# Problem requirements
Each line of the records that holds "generates" should be shown in full.

# Records supplied
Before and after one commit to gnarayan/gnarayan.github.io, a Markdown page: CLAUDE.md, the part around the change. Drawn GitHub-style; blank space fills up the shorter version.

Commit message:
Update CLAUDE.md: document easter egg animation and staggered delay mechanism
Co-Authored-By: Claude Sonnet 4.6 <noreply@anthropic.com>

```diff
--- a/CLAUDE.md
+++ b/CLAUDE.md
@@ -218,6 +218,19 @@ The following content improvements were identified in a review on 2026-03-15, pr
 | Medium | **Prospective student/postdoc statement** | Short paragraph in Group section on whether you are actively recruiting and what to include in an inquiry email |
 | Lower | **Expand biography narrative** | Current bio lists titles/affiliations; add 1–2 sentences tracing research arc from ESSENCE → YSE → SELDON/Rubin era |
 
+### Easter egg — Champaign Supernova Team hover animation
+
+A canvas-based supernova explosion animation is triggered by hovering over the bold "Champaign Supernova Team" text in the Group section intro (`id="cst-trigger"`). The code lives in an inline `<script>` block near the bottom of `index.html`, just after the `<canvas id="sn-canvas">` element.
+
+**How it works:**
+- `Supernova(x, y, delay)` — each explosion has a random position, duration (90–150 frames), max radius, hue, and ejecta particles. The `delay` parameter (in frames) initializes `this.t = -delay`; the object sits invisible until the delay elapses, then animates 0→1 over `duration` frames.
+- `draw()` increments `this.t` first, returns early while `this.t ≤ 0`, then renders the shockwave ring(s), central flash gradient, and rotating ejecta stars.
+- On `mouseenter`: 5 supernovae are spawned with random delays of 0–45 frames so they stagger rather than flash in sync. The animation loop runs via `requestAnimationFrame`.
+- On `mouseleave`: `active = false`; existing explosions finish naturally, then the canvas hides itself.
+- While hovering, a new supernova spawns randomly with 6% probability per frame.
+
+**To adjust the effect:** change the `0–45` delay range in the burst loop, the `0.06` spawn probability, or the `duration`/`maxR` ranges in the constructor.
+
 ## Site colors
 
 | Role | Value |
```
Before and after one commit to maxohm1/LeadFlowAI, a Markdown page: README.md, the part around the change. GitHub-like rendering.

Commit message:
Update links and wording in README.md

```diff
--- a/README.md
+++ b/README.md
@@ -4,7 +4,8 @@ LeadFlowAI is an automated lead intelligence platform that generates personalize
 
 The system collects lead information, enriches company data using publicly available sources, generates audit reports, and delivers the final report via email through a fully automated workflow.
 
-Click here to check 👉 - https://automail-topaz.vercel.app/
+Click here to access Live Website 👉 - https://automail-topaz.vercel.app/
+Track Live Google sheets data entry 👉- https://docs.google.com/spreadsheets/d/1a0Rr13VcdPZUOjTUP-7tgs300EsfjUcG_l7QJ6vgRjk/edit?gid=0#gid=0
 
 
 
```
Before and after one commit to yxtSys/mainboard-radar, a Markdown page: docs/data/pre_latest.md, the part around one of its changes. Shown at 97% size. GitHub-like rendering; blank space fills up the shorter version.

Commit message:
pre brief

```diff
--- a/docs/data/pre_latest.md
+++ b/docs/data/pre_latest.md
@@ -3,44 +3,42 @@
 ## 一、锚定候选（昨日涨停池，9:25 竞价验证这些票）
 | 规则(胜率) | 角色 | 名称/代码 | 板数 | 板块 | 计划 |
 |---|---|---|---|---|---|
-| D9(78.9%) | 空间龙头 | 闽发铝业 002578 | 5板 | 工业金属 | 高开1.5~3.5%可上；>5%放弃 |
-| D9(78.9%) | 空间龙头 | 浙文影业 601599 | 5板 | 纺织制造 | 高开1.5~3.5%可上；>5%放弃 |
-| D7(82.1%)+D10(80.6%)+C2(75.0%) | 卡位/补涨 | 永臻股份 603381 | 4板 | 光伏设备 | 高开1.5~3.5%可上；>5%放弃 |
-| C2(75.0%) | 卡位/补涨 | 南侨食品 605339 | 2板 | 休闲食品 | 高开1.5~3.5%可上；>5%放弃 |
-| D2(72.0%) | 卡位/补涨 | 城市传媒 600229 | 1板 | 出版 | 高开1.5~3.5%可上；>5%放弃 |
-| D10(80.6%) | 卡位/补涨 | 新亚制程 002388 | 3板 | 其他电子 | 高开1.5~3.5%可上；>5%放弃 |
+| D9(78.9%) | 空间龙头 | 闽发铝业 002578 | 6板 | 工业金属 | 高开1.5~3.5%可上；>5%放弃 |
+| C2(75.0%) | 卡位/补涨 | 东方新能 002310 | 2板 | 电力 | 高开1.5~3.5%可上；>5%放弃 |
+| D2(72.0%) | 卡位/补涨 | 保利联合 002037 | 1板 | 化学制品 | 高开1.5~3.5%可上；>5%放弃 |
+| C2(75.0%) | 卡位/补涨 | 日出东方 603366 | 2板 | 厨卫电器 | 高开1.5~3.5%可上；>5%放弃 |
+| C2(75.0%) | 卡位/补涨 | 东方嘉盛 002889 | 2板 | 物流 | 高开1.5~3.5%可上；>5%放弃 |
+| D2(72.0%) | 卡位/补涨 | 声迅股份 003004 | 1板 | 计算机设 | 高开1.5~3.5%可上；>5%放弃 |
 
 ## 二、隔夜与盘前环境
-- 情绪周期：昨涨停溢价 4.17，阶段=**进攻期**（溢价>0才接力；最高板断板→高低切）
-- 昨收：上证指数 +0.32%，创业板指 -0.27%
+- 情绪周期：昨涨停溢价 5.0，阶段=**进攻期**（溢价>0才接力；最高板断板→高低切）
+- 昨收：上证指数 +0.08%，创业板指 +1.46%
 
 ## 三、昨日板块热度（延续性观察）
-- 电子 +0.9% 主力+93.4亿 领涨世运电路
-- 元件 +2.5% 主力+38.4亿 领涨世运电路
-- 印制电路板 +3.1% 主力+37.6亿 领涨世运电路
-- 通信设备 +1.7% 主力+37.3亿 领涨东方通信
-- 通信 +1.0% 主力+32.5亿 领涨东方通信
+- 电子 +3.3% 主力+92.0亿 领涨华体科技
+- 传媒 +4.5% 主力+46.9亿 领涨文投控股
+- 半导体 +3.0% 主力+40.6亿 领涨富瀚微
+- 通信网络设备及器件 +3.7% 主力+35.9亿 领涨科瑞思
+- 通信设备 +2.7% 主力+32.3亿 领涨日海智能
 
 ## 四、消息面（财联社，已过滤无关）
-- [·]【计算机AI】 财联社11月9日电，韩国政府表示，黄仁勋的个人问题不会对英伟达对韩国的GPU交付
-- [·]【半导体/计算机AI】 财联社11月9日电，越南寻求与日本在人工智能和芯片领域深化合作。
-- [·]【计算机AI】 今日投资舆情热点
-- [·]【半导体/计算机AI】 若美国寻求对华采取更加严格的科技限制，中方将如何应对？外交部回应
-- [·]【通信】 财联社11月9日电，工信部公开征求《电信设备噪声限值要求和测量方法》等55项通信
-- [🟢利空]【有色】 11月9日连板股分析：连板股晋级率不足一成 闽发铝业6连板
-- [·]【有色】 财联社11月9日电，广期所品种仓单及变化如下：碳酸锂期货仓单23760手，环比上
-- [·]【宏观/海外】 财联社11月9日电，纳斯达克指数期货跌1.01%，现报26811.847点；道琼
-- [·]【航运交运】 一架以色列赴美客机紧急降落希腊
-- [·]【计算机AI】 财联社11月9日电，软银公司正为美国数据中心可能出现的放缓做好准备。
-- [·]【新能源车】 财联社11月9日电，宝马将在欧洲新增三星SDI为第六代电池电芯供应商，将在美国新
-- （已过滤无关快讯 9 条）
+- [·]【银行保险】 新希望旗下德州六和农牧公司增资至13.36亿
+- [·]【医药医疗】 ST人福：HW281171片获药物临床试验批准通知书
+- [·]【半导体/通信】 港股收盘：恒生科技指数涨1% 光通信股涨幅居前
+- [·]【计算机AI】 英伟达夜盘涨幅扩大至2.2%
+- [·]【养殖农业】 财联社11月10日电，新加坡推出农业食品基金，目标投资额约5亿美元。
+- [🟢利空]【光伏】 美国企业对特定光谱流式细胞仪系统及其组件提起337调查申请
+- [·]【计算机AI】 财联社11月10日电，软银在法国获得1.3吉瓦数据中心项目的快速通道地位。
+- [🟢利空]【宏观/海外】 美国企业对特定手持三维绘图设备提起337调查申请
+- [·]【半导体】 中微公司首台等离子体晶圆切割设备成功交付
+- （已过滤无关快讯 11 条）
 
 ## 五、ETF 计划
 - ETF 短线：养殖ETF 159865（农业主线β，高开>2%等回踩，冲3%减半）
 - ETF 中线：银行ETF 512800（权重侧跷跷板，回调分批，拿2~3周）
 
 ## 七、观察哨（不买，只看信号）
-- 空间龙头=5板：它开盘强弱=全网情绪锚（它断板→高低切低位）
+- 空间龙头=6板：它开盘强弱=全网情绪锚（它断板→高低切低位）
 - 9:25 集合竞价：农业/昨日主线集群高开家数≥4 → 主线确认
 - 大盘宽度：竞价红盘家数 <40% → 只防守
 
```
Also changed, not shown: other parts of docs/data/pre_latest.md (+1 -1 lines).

# Response box
@@ -4,7 +4,8 @@ LeadFlowAI is an automated lead intelligence platform that generates personalize
 The system collects lead information, enriches company data using publicly available sources, generates audit reports, and delivers the final report via email through a fully automated workflow.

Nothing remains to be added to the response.